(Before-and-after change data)

--------

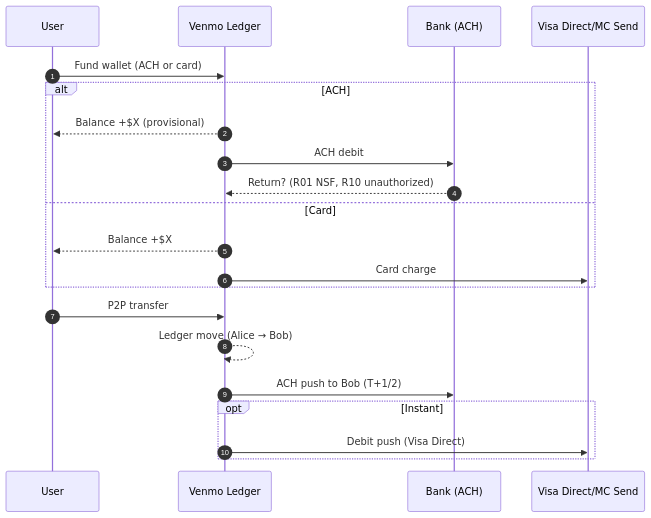
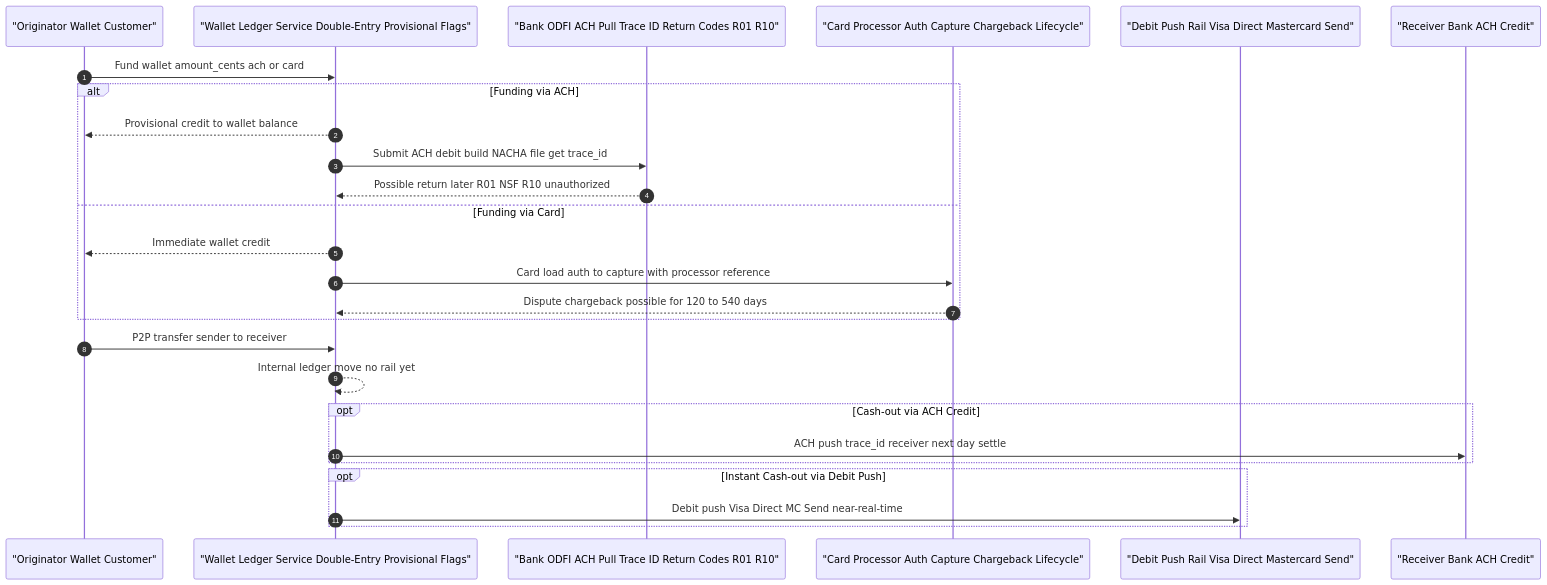
One commit to sumahiremath/buildtales changed the second of 5 diagrams in _posts/2025-09-03-wallets-p2p-networks-venmo-cash-app-paypal-zelle.md. Above: the diagram before and after it, drawn with Mermaid. The commit also changed other lines of this file, not shown here.

````diff
--- a/_posts/2025-09-03-wallets-p2p-networks-venmo-cash-app-paypal-zelle.md
+++ b/_posts/2025-09-03-wallets-p2p-networks-venmo-cash-app-paypal-zelle.md
@@ -78,26 +109,31 @@
 ```mermaid
 sequenceDiagram
     autonumber
-    participant User
-    participant Venmo as Venmo Ledger
-    participant Bank as Bank (ACH)
-    participant Debit as Visa Direct/MC Send
+    participant U as "Originator Wallet Customer"
+    participant L as "Wallet Ledger Service Double-Entry Provisional Flags"
+    participant A as "Bank ODFI ACH Pull Trace ID Return Codes R01 R10"
+    participant C as "Card Processor Auth Capture Chargeback Lifecycle"
+    participant P as "Debit Push Rail Visa Direct Mastercard Send"
+    participant B as "Receiver Bank ACH Credit"
 
-    User->>Venmo: Fund wallet (ACH or card)
-    alt ACH
-        Venmo-->>User: Balance +$X (provisional)
-        Venmo->>Bank: ACH debit
-        Bank-->>Venmo: Return? (R01 NSF, R10 unauthorized)
-    else Card
-        Venmo-->>User: Balance +$X
-        Venmo->>Debit: Card charge
+    U->>L: Fund wallet amount_cents ach or card
+    alt Funding via ACH
+        L-->>U: Provisional credit to wallet balance
+        L->>A: Submit ACH debit build NACHA file get trace_id
+        A-->>L: Possible return later R01 NSF R10 unauthorized
+    else Funding via Card
+        L-->>U: Immediate wallet credit
+        L->>C: Card load auth to capture with processor reference
+        C-->>L: Dispute chargeback possible for 120 to 540 days
     end
 
-    User->>Venmo: P2P transfer
-    Venmo-->>Venmo: Ledger move (Alice → Bob)
+    U->>L: P2P transfer sender to receiver
+    L-->>L: Internal ledger move no rail yet
 
-    Venmo->>Bank: ACH push to Bob (T+1/2)
-    opt Instant
-        Venmo->>Debit: Debit push (Visa Direct)
+    opt Cash-out via ACH Credit
+        L->>B: ACH push trace_id receiver next day settle
+    end
+    opt Instant Cash-out via Debit Push
+        L->>P: Debit push Visa Direct MC Send near-real-time
     end
 ```
````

--------

HOW TO COMPLETE THIS TASK: Take every line from the data that includes the word "User".

ANSWER BOX:
-    participant User
-    User->>Venmo: Fund wallet (ACH or card)
-        Venmo-->>User: Balance +$X (provisional)
-        Venmo-->>User: Balance +$X
-    User->>Venmo: P2P transfer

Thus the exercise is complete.